A recommendation for the Annandale City Council: it should not be legal to operate a car with two pounds of Korean fried chicken in the backseat.
As I drove along Little River Turnpike recently, the shapes of the traffic around me were just a blurry blackground, what with my eyes undressing the chicken in the rearview mirror. Not to mention the sweet smells of kochujang that were busily invading the neurons of my brain responsible for hand-eye coordination. So I swerved to the side of the road. The only way to stop my distraction from consuming me was to consume it.
In one corner of my backseat, weighing a pound and hailing from Annandale by way of Manhattan, was Bon Chon. With a steady following and multiple franchises along the East Coast including the NYC flagship, most people think this restaurant dons the championship belt when it comes to crunchy, moist Kofricken.
Bon Chon is so good someone took a bite out of the C
Bon Chon locations
And in the opposite corner was a pound of the other chicken stud of Annandale, a place called Cheogajip - not quite as successful as Bon Chon, but a respected challenger. It arrived to Virginia in October 2005.
Cheogajip, aka Pizza & Chicken Love Letter
Consensus is that these are the two best places for Korean fried chicken in the DelMarVa region. When you become a diehard fan of one place, you swear a Samurai's oath against the other.
Which to-go bag do you like better - classy Bon Chon or sexy see-through Cheogajip?
Sorry, Hamburglar - these happy meals are much cooler looking than Mickey D's
Did you just roll your eyes at how seriously some people take Korean chicken? Well, you've got to try a bite. As I enjoyed my roadside feast, the skin was so crunchy that the noises legitimately threatened to wake up the guy sleeping in the car behind me. Plus, the chicken of both restaurants isn't as greasy as the Colonel Sanders' version because Koreans double fry their wings, and much of the fat bubbles out.
Bon Chon on the left, Cheogajip on the right
And the flavor of the kochujang sauce, mixed with honey, vinegar, and soy sauce, beats the closest relative, KFC's sweet n' spicy sauce, by a DMZ length, maybe two.
Kentucky Fried Chicken sweet n' spicy (n' subpar compared to Korean wings)
Now, as much as I liked Bon Chon and Cheogajip, there are more drawbacks than just the crumbs underneath your floormat.
1. If Jimmy jumps off a building, do you do it too? These places have similar strengths - the great taste of the chicken - and weaknesses - pretty much everything else. I don't know which restaurant is the original and which is the copy-chicken, but Bon Chon and Cheogajip share at least one weakness that doesn't track anything you'll see in Seoul: a goupy side of coleslaw. It's an awkward, unappetizing sellout to American tastebuds.
Plus, each place seems to have picked up its customer service skills from a Comcast employee traning video - they don't speak English and make you wait at least half an hour for everything.
How similar are these two rivals? Their happy meals come with the exact same sides
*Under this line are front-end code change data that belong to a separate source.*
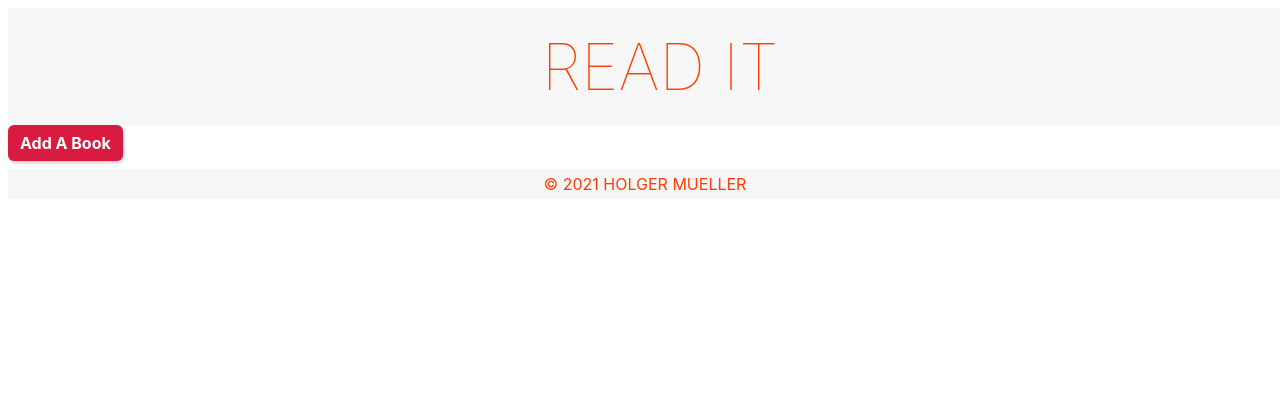
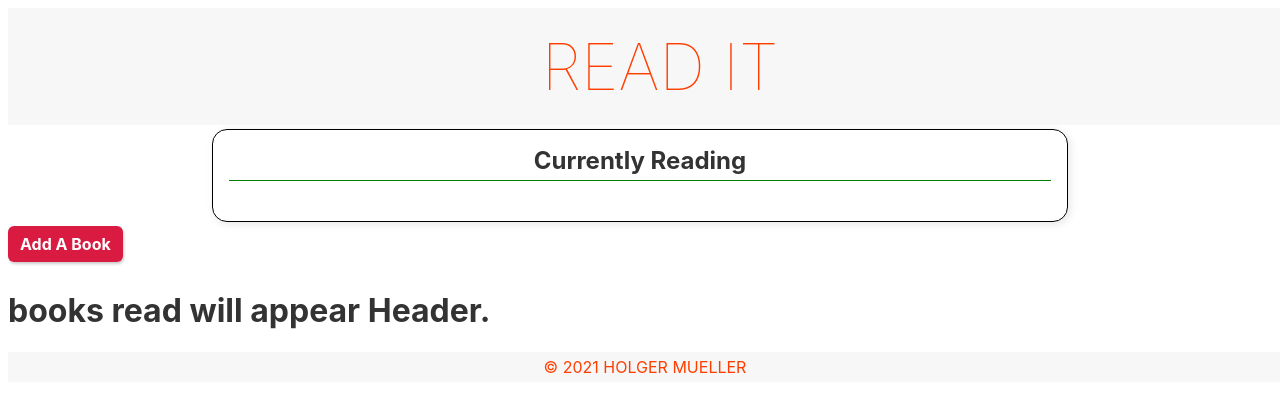
Before and after one commit to Holgermueller/svelte-aws-project, a Svelte app: page / in a window 1280 px wide. Shown: the top 412 px of the page. Built offline with nearby package versions, Linux system fonts and the light colour scheme.

Commit message:
added currently reading card

```diff
--- a/src/App.svelte
+++ b/src/App.svelte
@@ -1,7 +1,9 @@
 <script>
   import Header from "./layout/Header.svelte";
+  import CurrentlyReading from "./Components/CurrentlyReading.svelte";
   import Modal from "./shared/Modal.svelte";
   import Button from "./shared/Button.svelte";
+  import BooksRead from "./Components/BooksRead.svelte";
   import Footer from "./layout/Footer.svelte";
 
   let showModal = false;
@@ -13,10 +15,14 @@
 
 <Header />
 
+<CurrentlyReading />
+
 <Modal {showModal} on:click={toggleModal}>
   <h1>This is the modal</h1>
 </Modal>
 
 <Button on:click={toggleModal}>Add A Book</Button>
 
+<BooksRead />
+
 <Footer />
--- a/src/Components/AddBook.Svelte
+++ b/src/Components/AddBook.Svelte
@@ -0,0 +1,5 @@
+<script></script>
+
+<form action="" />
+
+<style></style>
--- /dev/null
+++ b/src/Components/BooksRead.svelte
@@ -0,0 +1,5 @@
+<script>
+  import Header from "../layout/Header.svelte";
+</script>
+
+<h1>books read will appear Header.</h1>
--- /dev/null
+++ b/src/Components/CurrentlyReading.svelte
@@ -0,0 +1,34 @@
+<article class="currently-reading-card">
+  <h1>Currently Reading</h1>
+
+  <div class="book-info">
+    <slot>
+      <span class="title" />
+    </slot>
+
+    <slot>
+      <span class="author" />
+    </slot>
+
+    <slot>
+      <span class="began-reading" />
+    </slot>
+  </div>
+</article>
+
+<style>
+  .currently-reading-card {
+    width: 65%;
+    margin: 4px auto;
+    border: 1px solid black;
+    border-radius: 15px;
+    box-shadow: 2px 2px 8px rgba(0, 0, 0, 0.1);
+    padding: 1em;
+  }
+  h1 {
+    text-align: center;
+    padding: 0 0 0.2em 0;
+    margin: 0 0 1em 0;
+    border-bottom: 1px solid green;
+  }
+</style>
--- a/src/shared/Modal.svelte
+++ b/src/shared/Modal.svelte
@@ -19,6 +19,7 @@
     background: rgba(0, 0, 0, 0.8);
   }
   .modal {
+    z-index: 5;
     padding: 10px;
     border-radius: 10px;
     max-width: 400px;
```
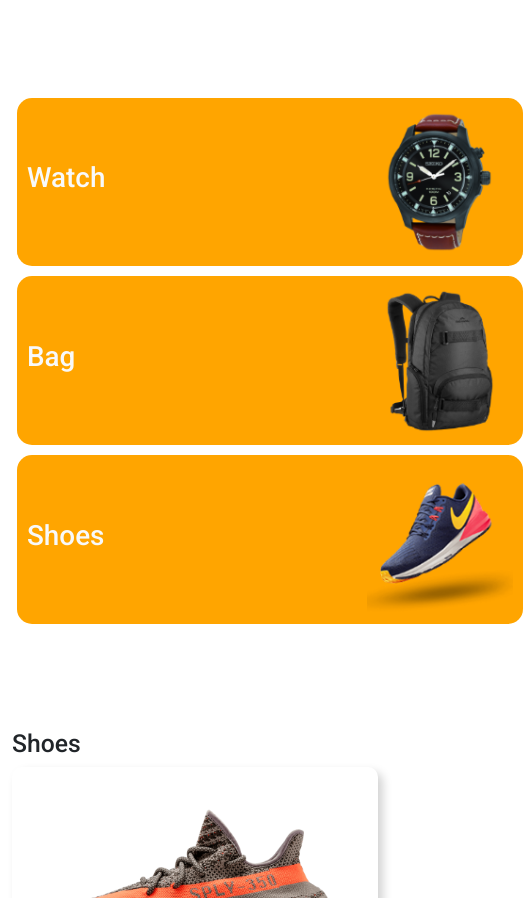
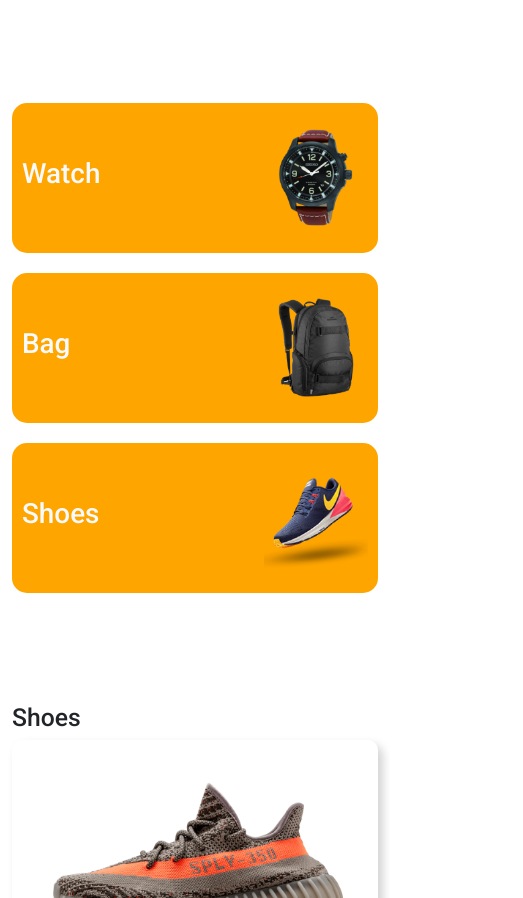
Before and after one commit to Rasel900/panda-commerce, a plain HTML site: page index.html in a window 390 px wide. Shown: the part 1016-1914 px from the top of the page, 523 px wide, since content can reach past the window. Drawn offline with nearby package versions, Linux system fonts and the light colour scheme.

Commit message:
second_line

```diff
--- a/rwd _media/mobile.css
+++ b/rwd _media/mobile.css
@@ -28,11 +28,10 @@
 
 }
 .same-style{
-    margin: 5px;
-    height: 20vh;
-    width: 60vh;
+    margin: 10px 0px;
+    height: 150px;
+    width: 100%;
 }
-
 
 
 
```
Cheogajip: American friendly
2. Save yourself the Cheogatrip.
Specializing in the art of Korean chicken has its pros and cons. You can become a master at your specialty, and Bon Chon and Cheogajip have achieved just that. The downside? Customers just need to learn how to prepare that one dish in their own kitchens, and any motivation for returning to the restaurant vanishes like a wing into the deep fryer.
A few months ago, Saveur published this recipe for Korean fried chicken, and it's as good if not better than anything that gets plated down in Annandale. Prep time and frying only require 25 minutes, which is about half the time it takes me for a roudtrip to Virginia.
I played the fried chicken version of around the world: Bon Chon (top), Cheogajip (right), and my very own Kofricken (left)
My own creation was just as crispy as the pros!
Bon Chon and Cheogajip might be upset with you for staying home, but the motorists of Annandale thank you.